Poetic lyrics supported by great arrangements played by top-notch musicians.

Favorite track is Twilight Is Here.
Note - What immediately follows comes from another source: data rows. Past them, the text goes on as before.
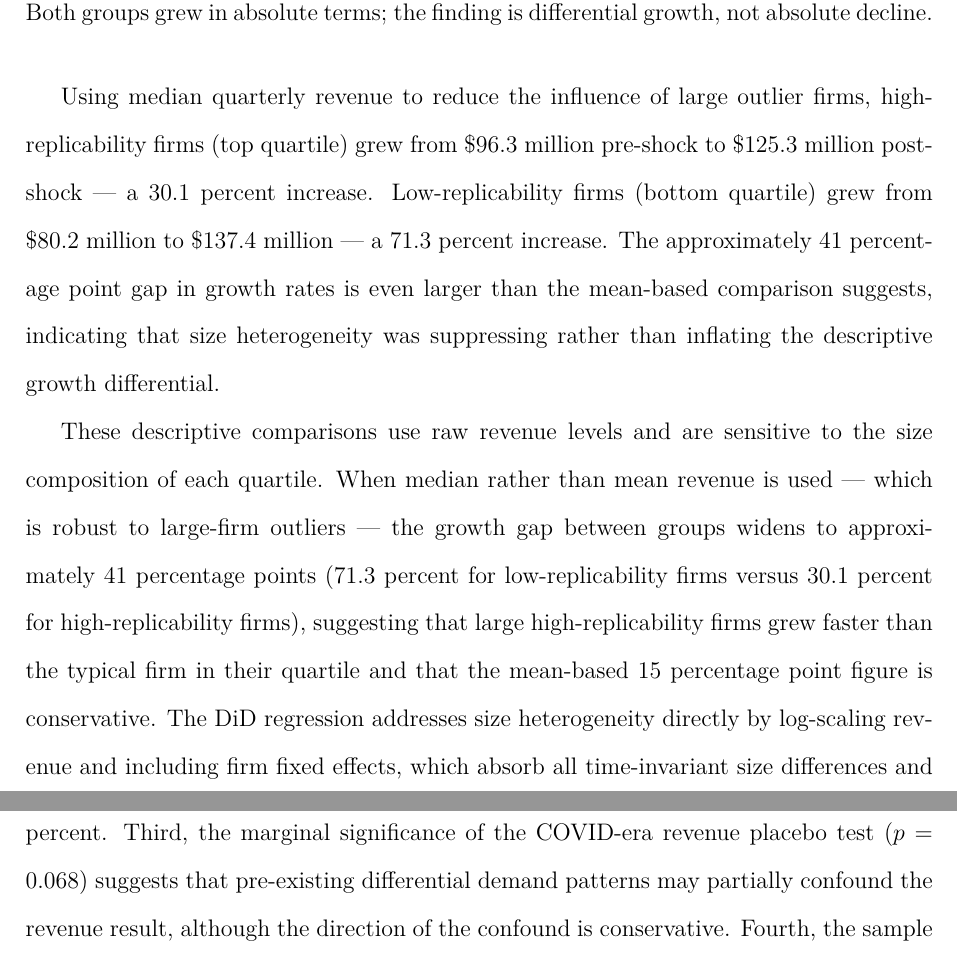
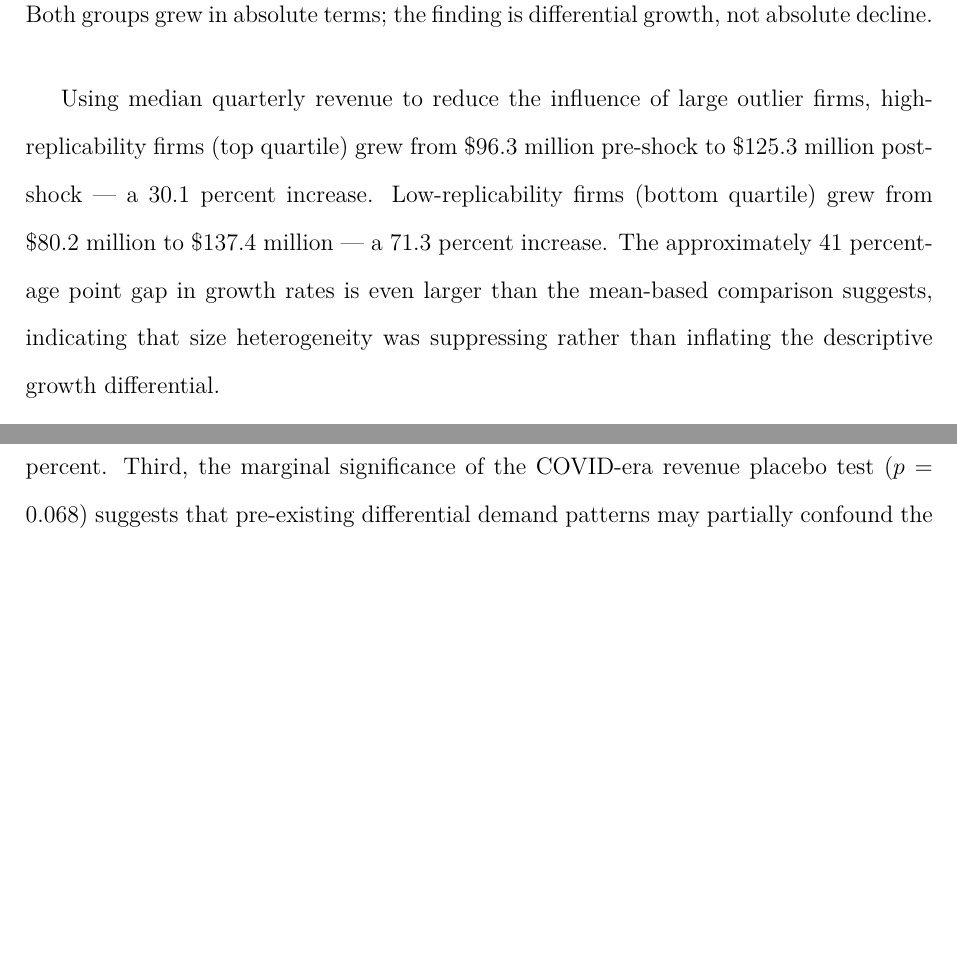
Before and after one commit to hakangulmez/thesis-ai-task-shock, a LaTeX thesis (thesis.tex): two parts of pages 23 and 32 of 34 before the commit and two parts of pages 23 and 31 of 34 after it, joined at a grey line, cut so that both start at the same text, the shorter picture padded with empty space. Compiled offline with pdfLaTeX.

Commit message:
fix: remove redundant size heterogeneity paragraph
Preceding paragraph now reports median numbers directly so the
follow-up explanation is redundant.

Co-Authored-By: Claude Opus 4.6 <noreply@anthropic.com>

```diff
--- a/thesis.tex
+++ b/thesis.tex
@@ -299,8 +299,6 @@ To translate the log-scale coefficient into interpretable dollar terms, I estima
 
 Using median quarterly revenue to reduce the influence of large outlier firms, high-replicability firms (top quartile) grew from \$96.3 million pre-shock to \$125.3 million post-shock --- a 30.1 percent increase. Low-replicability firms (bottom quartile) grew from \$80.2 million to \$137.4 million --- a 71.3 percent increase. The approximately 41 percentage point gap in growth rates is even larger than the mean-based comparison suggests, indicating that size heterogeneity was suppressing rather than inflating the descriptive growth differential.
 
-These descriptive comparisons use raw revenue levels and are sensitive to the size composition of each quartile. When median rather than mean revenue is used --- which is robust to large-firm outliers --- the growth gap between groups widens to approximately 41 percentage points (71.3 percent for low-replicability firms versus 30.1 percent for high-replicability firms), suggesting that large high-replicability firms grew faster than the typical firm in their quartile and that the mean-based 15 percentage point figure is conservative. The DiD regression addresses size heterogeneity directly by log-scaling revenue and including firm fixed effects, which absorb all time-invariant size differences and identify the treatment effect from within-firm variation over time.
-
 \subsection{Event Study}
 
 \begin{figure}[H]
```
Also changed, not shown: THESIS_FINAL.md (+0 -2 lines).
The lyric and music move so well that it is possible to get lost in its 8 minute length.

Highly recommended.